“I don’t think that, if we keep the current model,” said Dr Citron, “where we are putting another profession in front of us as a gatekeeper and [them] controlling the destiny of hearing care, [it] could possibly make the pie any bigger. It’s going to get smaller. We have to get leaner and more efficient—and that’s not going to change whether we have limited license practitionership or not. What will change if we get limited license practitioner recognition is that we will become a recognized healthcare provider.”

Windmill reiterated that even Dr Goldsmith, a noted healthcare expert and analyst, thought it was not advisable to move forward with an LLP change in the current healthcare environment. “If it moves the profession forward, great. But we just don’t want to take the risks…” said Windmill. “We do not want unintended consequences. [Dr Bray] is absolutely correct: salaries [and educational expenses] are not aligned, but limited licensing practitioner status doesn’t guarantee that it comes in line.”
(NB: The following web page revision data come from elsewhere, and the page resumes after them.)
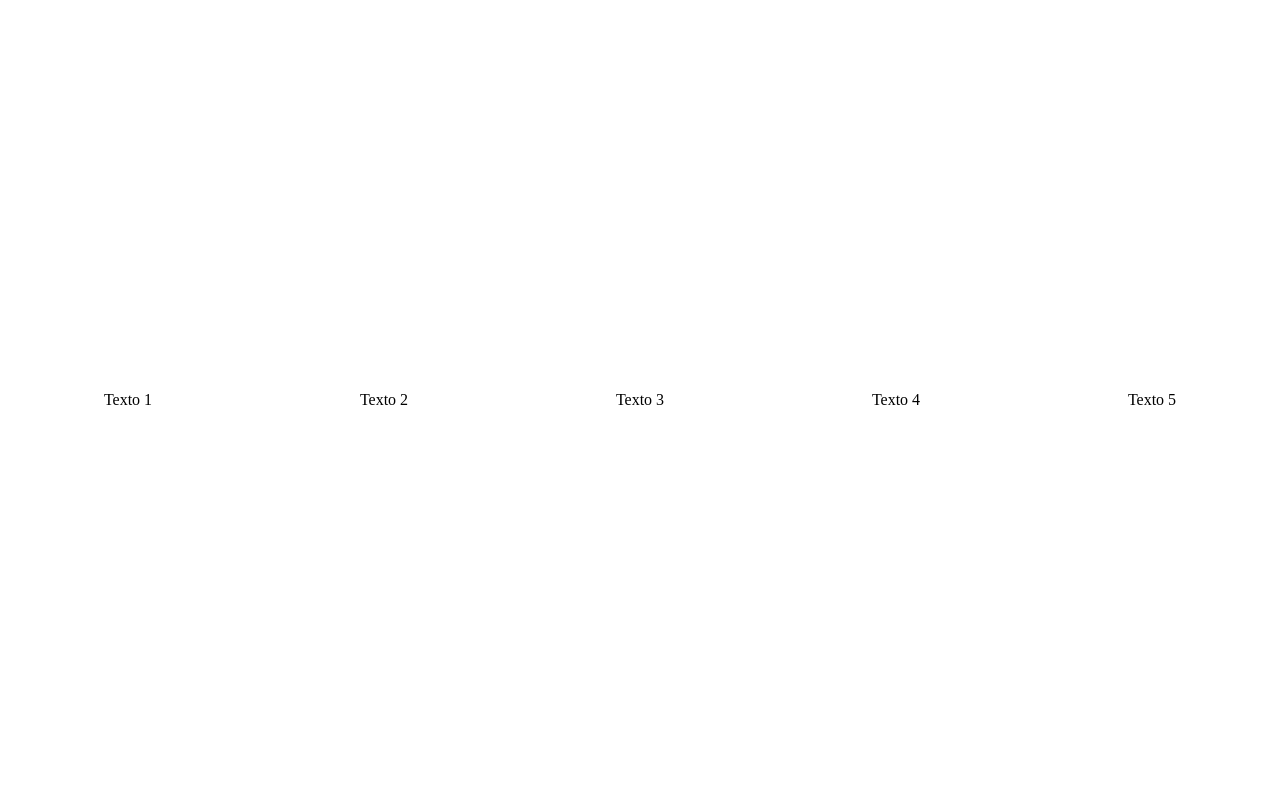
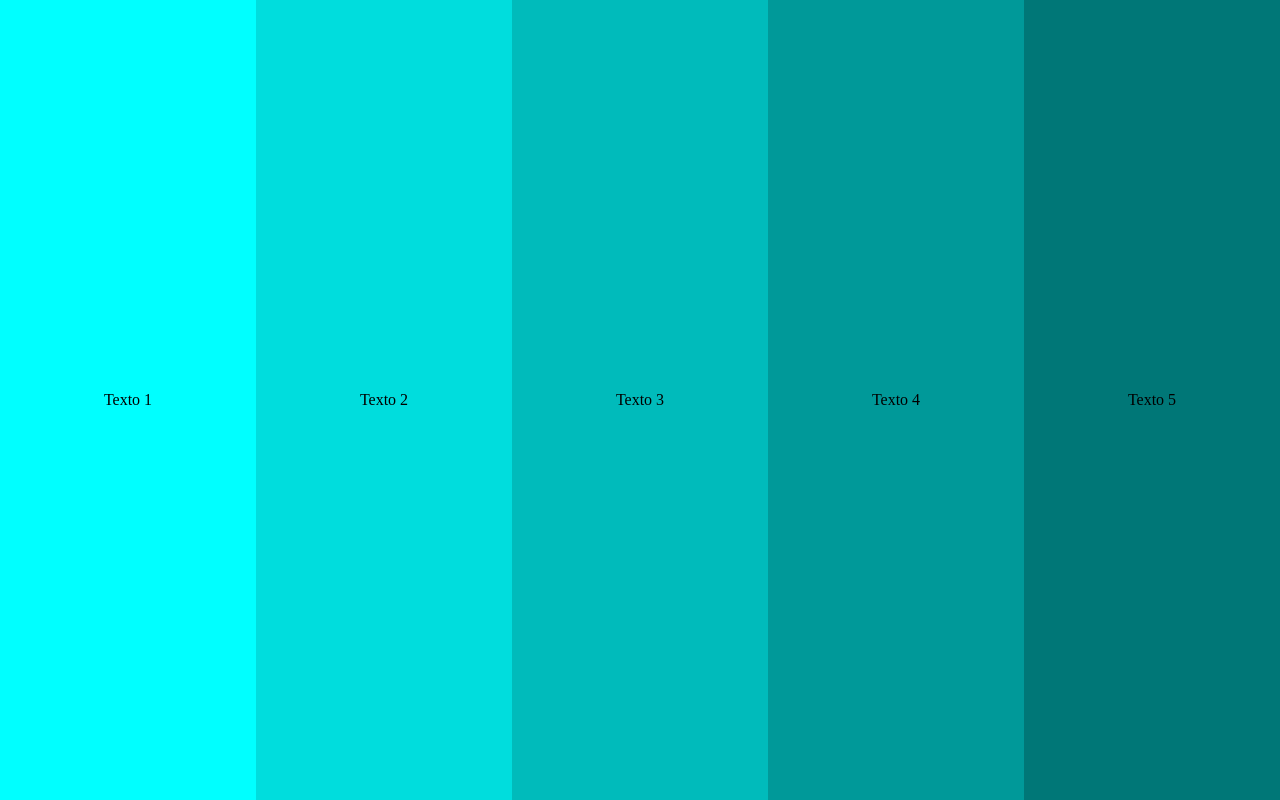
Before and after one commit to raulnu/bandas_verticales, a plain HTML site: page index.html in a window 1280 px wide. Drawn offline with Linux system fonts and the light colour scheme.

Commit message:
Colores de las bandas

```diff
--- a/css/style.css
+++ b/css/style.css
@@ -11,6 +11,22 @@ body{
   height: 100vh;
 }
 
+section:first-child{
+  background-color: #00ffff;
+}
+section:nth-child(2){
+  background-color: #00dddd;
+}
+section:nth-child(3){
+  background-color: #00bbbb;
+}
+section:nth-child(4){
+  background-color: #009999;
+}
+section:nth-child(5){
+  background-color: #007777;
+}
+
 .banda{
   flex: 1;
 
```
Probably as much as any other organization, AAA has made gaining direct access for Medicare patients to audiology its highest legislative priority and devoted a lot of its resources toward that goal. However, it appears (at least for now) that the AAA Board of Directors is not willing to endorse it at the risk of sacrificing greater professional autonomy and/or potentially unsustainable levels of reimbursement in the current healthcare and legislative environment.

ADA responds to AAA Membership Meeting. The Academy of Doctors of Audiology (ADA) issued a statement reiterating that it believes that constructive collaboration requires an accurate exchange of information. The ADA’s statement went on to say:

Inaccurate statements were made during the American Academy of Audiology (AAA) Membership Meeting, which may have led to confusion regarding ADA and AAA exchanges on the Audiology Patient Choice Act. ADA neither infers nor attributes any intent to these misstatements; ADA would merely like to correct the record to ensure that accurate information is disseminated.

As documented by the Facebook Live stream of the AAA Member Meeting, Dr Ian Windmill stated that AAA leadership had presented ADA with a compromise to the Audiology Patient Choice Act and asserted that AAA is waiting on ADA for a response to that proposal.

While AAA and ADA leadership had the opportunity to engage in a short, high-level, informal discussion, AAA has not provided ADA or its leaders with a formal, written legislative compromise for consideration. Should ADA receive a specific proposal requesting changes to the Audiology Patient Choice Act, ADA members will be notified.

ADA encourages thoughtful and transparent dialogue regarding the Audiology Patient Choice Act and its impact on audiology and patient care, and we appreciate the opportunity to engage all stakeholders on the impact of this important initiative.

For more on the AAA 2108 Convention, click here.